When it comes to divorce, many cringe at the thought of the legal fees associated with the process. Virtually everyone in Massachusetts has friends or family that has gone through the process and can attest that ending a marriage is not cheap. However, as with many financial decisions, the decision to attempt to save money at the outset could actually end up costing more in the end. This is especially true in instances in which child custody is an issue.
One way that problems can occur is in situations in which one's spouse has or makes considerably more money. Not only does this mean that he or she can afford to hire a good divorce attorney, it also means that the child custody and property division portions of the divorce process will be more complicated. In order to make a full assessment of all assets and debt, and to determine the proper manner to divide those holdings, experience and knowledge of state law is essential. In the same vein, child custody issues require knowledge of state law and local rules and procedures.

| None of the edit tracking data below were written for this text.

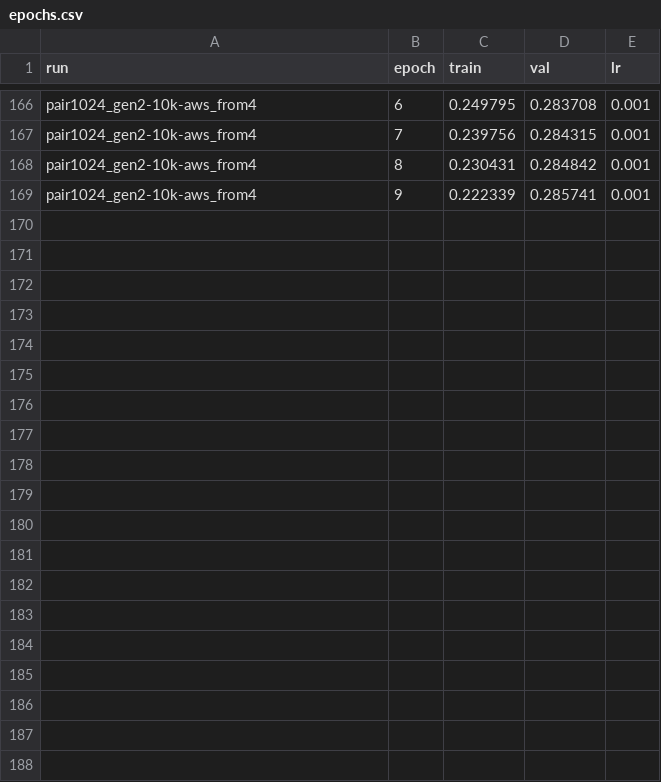
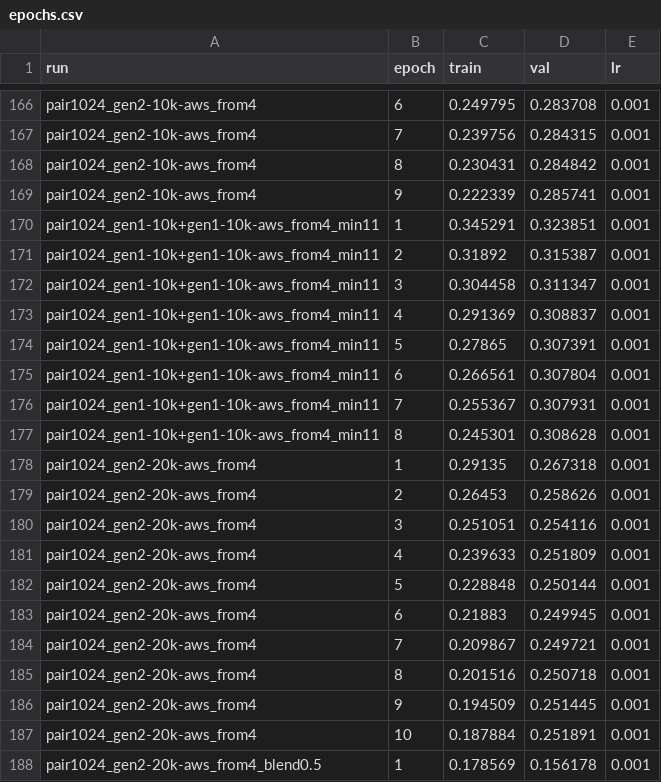
Before and after one commit to Beck-Bjella/gyges-tools, a CSV file: results/epochs.csv, drawn as a sheet; only a part is shown, gaps mark what is left out; the diff covers the shown part only; the diff names each change by its address in the sheet, - before the commit and + after, or states it on an @@ line.

```diff
--- a/results/epochs.csv
+++ b/results/epochs.csv
+row 170: pair1024_gen1-10k+gen1-10k-aws_from4_min11 | 1 | 0.345291 | 0.323851 | 0.001
+row 171: pair1024_gen1-10k+gen1-10k-aws_from4_min11 | 2 | 0.31892 | 0.315387 | 0.001
+row 172: pair1024_gen1-10k+gen1-10k-aws_from4_min11 | 3 | 0.304458 | 0.311347 | 0.001
+row 173: pair1024_gen1-10k+gen1-10k-aws_from4_min11 | 4 | 0.291369 | 0.308837 | 0.001
+row 174: pair1024_gen1-10k+gen1-10k-aws_from4_min11 | 5 | 0.27865 | 0.307391 | 0.001
+row 175: pair1024_gen1-10k+gen1-10k-aws_from4_min11 | 6 | 0.266561 | 0.307804 | 0.001
+row 176: pair1024_gen1-10k+gen1-10k-aws_from4_min11 | 7 | 0.255367 | 0.307931 | 0.001
+row 177: pair1024_gen1-10k+gen1-10k-aws_from4_min11 | 8 | 0.245301 | 0.308628 | 0.001
+row 178: pair1024_gen2-20k-aws_from4 | 1 | 0.29135 | 0.267318 | 0.001
+row 179: pair1024_gen2-20k-aws_from4 | 2 | 0.26453 | 0.258626 | 0.001
+row 180: pair1024_gen2-20k-aws_from4 | 3 | 0.251051 | 0.254116 | 0.001
+row 181: pair1024_gen2-20k-aws_from4 | 4 | 0.239633 | 0.251809 | 0.001
+row 182: pair1024_gen2-20k-aws_from4 | 5 | 0.228848 | 0.250144 | 0.001
+row 183: pair1024_gen2-20k-aws_from4 | 6 | 0.21883 | 0.249945 | 0.001
+row 184: pair1024_gen2-20k-aws_from4 | 7 | 0.209867 | 0.249721 | 0.001
+row 185: pair1024_gen2-20k-aws_from4 | 8 | 0.201516 | 0.250718 | 0.001
+row 186: pair1024_gen2-20k-aws_from4 | 9 | 0.194509 | 0.251445 | 0.001
+row 187: pair1024_gen2-20k-aws_from4 | 10 | 0.187884 | 0.251891 | 0.001
+row 188: pair1024_gen2-20k-aws_from4_blend0.5 | 1 | 0.178569 | 0.156178 | 0.001
```
Also changed, not shown: 10 added rows elsewhere in this file, results/datasets.csv, results/matches.csv, 26 other files.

Another reason to consider hiring legal counsel to handle one's divorce is in cases in which a spouse is likely to become unreasonable, controlling or abusive during the divorce process. Dealing with the end of a marriage is stressful enough without having to manage the other party's emotional outbursts or manipulative behaviors. An attorney can act as a buffer between spouses, which can make the process move more swiftly.

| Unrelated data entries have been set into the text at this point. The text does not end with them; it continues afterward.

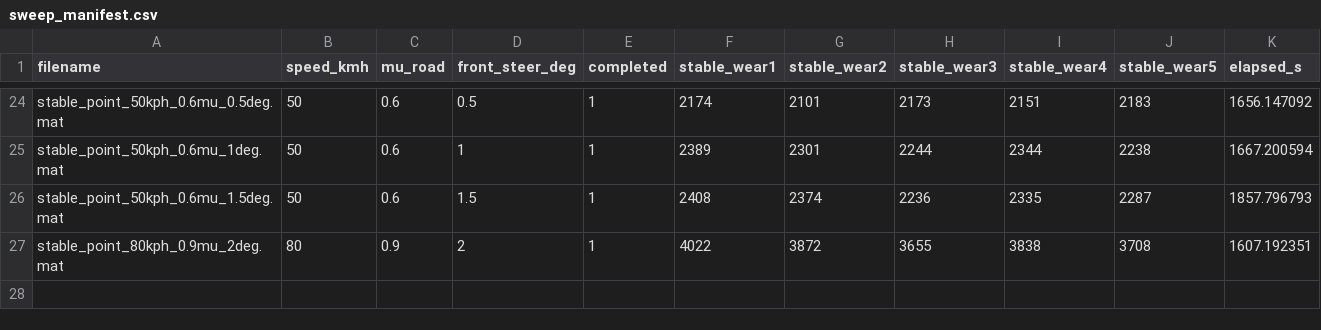
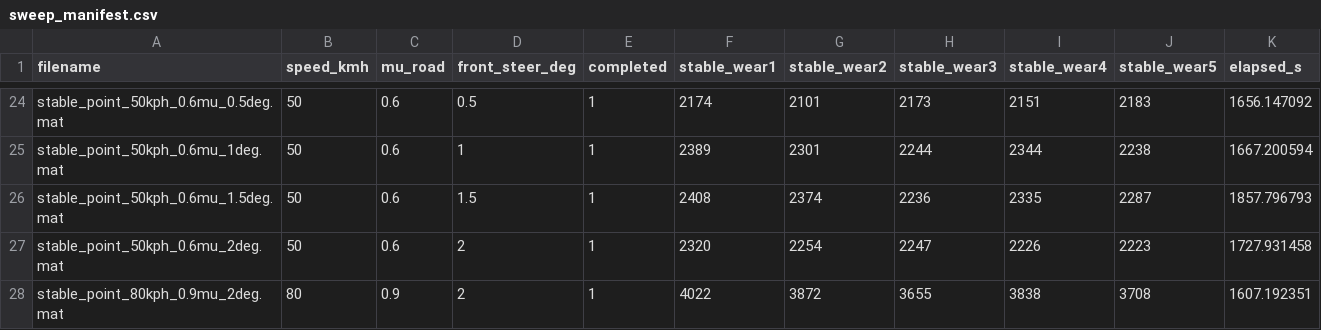
Before and after one commit to yodagil/suspension, a CSV file: results/sweep_manifest.csv, drawn as a sheet; only a part is shown, gaps mark what is left out.

Commit message:
Publish corrected stability results (27/210)
Reference09-Publisher: true

```diff
--- a/results/sweep_manifest.csv
+++ b/results/sweep_manifest.csv
@@ -26,2 +26,3 @@ stable_point_50kph_0.6mu_1deg.mat,50,0.6,1,1,2389,2301,2244,2344,2238,1667.20059
 stable_point_50kph_0.6mu_1.5deg.mat,50,0.6,1.5,1,2408,2374,2236,2335,2287,1857.796793
+stable_point_50kph_0.6mu_2deg.mat,50,0.6,2,1,2320,2254,2247,2226,2223,1727.931458
 stable_point_80kph_0.9mu_2deg.mat,80,0.9,2,1,4022,3872,3655,3838,3708,1607.192351
```
Also changed, not shown: 3 other files.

For Massachusetts spouses who are considering moving forward with a divorce filing, the best course of action is to determine all available options. It is possible to file on one's own behalf or to hire the least expensive legal counsel available. However, it is important to keep in mind that the decisions made during the course of a divorce will have ramifications that last for many years to come. In regard to child custody, the remainder of the childhood of any shared children will be affected.
Source: Huffington Post, "Disparity Between Child Support and Custody Enforcement," Joseph E. Cordell, May 3, 2013